PROVIDED INFORMATION ->
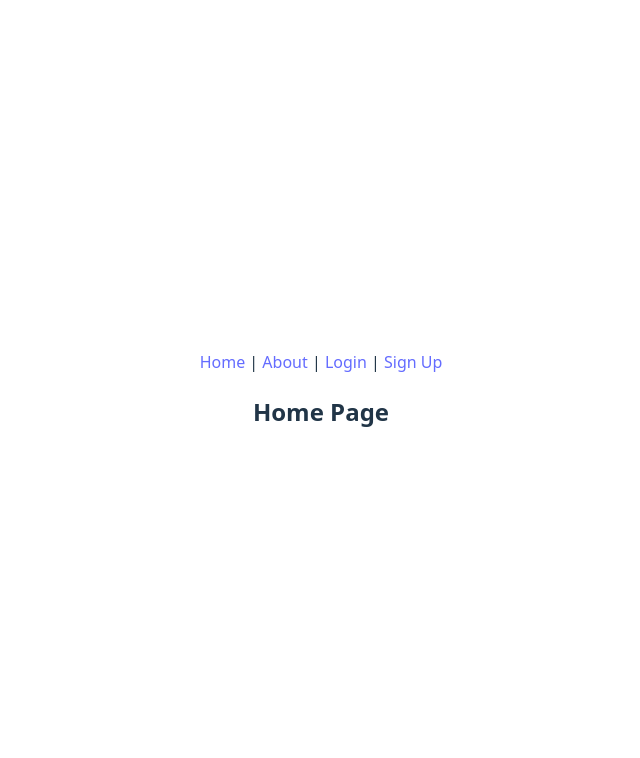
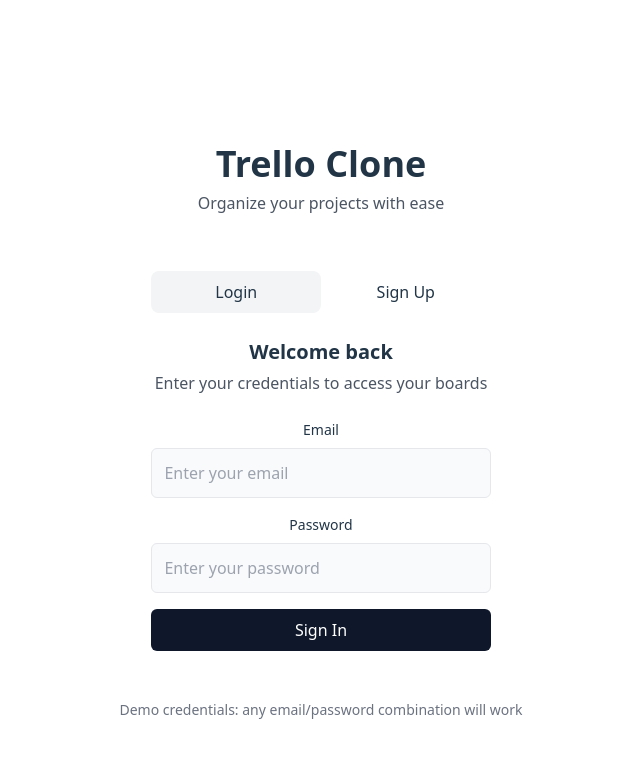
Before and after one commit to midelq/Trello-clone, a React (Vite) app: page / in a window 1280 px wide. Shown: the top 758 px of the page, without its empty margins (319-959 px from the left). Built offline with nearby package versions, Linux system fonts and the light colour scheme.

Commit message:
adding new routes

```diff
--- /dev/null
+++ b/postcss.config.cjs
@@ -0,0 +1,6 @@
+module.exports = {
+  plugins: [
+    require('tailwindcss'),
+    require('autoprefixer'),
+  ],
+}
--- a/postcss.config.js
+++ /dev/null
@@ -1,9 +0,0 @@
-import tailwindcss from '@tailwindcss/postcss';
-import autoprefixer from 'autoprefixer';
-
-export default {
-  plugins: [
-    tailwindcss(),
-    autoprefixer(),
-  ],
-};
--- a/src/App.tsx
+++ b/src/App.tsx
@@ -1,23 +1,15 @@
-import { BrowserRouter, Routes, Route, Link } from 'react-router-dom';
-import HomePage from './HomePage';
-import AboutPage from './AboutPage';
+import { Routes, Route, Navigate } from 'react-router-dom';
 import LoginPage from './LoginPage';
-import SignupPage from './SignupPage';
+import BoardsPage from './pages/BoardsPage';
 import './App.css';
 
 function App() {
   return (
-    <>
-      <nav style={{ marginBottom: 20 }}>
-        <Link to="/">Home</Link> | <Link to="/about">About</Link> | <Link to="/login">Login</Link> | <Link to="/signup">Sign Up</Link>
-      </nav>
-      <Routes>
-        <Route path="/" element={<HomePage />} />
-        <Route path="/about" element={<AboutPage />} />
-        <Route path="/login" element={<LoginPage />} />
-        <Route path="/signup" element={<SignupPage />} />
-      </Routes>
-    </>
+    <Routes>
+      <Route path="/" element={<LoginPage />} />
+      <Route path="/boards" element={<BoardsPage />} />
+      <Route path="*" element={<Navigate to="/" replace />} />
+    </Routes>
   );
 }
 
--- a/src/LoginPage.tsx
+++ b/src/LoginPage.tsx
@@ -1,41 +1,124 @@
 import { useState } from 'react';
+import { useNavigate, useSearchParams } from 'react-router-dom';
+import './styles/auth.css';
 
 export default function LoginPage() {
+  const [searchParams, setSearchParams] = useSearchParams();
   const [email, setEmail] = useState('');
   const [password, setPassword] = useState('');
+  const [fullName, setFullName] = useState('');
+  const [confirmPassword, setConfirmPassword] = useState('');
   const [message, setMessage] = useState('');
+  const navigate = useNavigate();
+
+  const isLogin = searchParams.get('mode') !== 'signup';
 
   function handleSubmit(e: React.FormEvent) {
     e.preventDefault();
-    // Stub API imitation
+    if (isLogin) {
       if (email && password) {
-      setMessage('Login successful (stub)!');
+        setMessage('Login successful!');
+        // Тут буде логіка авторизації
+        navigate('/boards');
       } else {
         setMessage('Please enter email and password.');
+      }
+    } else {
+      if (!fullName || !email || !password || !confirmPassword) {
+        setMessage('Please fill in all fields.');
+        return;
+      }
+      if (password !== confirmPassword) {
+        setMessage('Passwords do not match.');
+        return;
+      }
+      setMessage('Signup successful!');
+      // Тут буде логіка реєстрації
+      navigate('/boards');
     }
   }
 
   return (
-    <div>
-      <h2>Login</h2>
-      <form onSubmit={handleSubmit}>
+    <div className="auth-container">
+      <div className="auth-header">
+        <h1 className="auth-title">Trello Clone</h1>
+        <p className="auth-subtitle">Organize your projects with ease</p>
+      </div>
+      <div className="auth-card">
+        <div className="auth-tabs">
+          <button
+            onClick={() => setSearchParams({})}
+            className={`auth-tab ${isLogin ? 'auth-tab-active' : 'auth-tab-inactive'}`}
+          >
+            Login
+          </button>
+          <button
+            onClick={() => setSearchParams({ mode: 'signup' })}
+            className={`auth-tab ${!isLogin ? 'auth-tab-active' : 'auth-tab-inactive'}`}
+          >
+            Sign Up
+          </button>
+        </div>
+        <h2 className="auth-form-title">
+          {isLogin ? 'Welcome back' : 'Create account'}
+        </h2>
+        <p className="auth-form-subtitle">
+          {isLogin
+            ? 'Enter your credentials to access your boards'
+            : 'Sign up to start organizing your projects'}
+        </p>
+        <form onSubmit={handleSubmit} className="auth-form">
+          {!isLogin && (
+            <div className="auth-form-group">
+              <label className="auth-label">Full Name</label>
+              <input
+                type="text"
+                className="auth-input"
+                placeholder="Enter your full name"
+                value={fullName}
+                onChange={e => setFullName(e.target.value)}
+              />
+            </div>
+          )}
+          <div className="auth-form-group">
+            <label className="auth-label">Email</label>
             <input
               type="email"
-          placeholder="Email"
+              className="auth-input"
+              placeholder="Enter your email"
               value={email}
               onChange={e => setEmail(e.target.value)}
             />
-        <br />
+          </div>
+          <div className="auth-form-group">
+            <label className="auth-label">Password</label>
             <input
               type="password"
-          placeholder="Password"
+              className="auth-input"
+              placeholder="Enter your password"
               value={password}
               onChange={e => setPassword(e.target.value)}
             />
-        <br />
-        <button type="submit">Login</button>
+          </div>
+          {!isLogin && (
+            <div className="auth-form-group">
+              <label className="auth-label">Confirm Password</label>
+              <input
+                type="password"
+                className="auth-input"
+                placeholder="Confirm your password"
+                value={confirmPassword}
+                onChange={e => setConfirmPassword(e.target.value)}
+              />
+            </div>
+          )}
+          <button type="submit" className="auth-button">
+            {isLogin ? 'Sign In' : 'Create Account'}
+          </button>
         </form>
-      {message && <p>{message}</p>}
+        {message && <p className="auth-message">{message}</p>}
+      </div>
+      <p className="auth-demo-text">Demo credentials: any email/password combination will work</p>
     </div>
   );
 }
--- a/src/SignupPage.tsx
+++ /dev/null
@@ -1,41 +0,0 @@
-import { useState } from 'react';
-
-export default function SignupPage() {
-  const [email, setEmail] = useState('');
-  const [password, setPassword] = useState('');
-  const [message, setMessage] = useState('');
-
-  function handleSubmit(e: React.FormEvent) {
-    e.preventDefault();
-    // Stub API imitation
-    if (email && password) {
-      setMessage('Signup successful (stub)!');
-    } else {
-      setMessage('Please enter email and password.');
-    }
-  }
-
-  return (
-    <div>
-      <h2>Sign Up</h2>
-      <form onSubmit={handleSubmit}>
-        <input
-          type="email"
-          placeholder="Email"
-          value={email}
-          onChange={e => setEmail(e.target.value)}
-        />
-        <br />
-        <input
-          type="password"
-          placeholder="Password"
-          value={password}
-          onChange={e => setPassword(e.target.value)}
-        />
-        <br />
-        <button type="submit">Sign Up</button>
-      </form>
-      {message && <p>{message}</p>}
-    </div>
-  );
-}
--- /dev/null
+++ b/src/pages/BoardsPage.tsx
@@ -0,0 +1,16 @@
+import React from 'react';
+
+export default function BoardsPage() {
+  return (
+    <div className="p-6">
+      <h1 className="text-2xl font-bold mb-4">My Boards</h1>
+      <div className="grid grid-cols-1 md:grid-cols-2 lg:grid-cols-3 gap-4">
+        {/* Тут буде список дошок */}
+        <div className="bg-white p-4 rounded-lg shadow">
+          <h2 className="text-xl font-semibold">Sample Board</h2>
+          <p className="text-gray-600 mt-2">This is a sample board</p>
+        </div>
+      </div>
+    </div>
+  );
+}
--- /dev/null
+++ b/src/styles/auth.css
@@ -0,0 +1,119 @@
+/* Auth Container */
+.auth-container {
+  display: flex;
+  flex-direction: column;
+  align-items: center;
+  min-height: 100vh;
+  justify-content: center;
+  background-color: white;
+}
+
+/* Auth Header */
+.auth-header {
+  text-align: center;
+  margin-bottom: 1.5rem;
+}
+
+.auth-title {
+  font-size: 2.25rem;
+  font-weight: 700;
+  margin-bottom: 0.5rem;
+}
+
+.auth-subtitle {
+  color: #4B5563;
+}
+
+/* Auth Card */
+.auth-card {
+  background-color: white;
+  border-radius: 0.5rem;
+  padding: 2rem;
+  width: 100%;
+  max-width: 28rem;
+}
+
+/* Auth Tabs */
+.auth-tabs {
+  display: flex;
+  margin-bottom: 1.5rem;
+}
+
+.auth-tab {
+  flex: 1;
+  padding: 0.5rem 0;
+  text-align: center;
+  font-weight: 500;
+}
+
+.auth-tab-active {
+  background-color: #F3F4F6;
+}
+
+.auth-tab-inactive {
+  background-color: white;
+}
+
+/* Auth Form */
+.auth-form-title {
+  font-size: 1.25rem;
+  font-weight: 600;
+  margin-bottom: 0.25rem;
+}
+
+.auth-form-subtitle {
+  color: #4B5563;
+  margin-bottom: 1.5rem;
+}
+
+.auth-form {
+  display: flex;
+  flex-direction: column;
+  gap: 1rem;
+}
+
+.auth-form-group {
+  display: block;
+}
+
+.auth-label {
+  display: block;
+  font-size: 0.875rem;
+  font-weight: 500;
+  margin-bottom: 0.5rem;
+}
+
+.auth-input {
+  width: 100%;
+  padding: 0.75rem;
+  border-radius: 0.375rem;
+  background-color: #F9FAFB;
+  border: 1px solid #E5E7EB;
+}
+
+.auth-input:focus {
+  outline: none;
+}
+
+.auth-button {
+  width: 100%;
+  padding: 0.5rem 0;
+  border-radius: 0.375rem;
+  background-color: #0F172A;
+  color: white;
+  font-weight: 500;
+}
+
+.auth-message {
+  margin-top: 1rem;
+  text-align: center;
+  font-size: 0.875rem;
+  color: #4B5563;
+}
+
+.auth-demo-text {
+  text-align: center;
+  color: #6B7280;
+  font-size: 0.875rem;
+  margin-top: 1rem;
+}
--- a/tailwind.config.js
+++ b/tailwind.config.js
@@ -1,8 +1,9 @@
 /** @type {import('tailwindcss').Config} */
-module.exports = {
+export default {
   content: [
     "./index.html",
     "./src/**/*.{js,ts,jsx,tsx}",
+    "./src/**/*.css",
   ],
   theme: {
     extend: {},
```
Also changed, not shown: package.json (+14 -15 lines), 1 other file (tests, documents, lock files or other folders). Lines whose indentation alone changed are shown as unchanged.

YOUR INSTRUCTIONS ->
Where a line of the listing holds the string "element", copy that line.

ANSWER TO THIS EXERCISE ->
-        <Route path="/" element={<HomePage />} />
-        <Route path="/about" element={<AboutPage />} />
-        <Route path="/login" element={<LoginPage />} />
-        <Route path="/signup" element={<SignupPage />} />
+      <Route path="/" element={<LoginPage />} />
+      <Route path="/boards" element={<BoardsPage />} />
+      <Route path="*" element={<Navigate to="/" replace />} />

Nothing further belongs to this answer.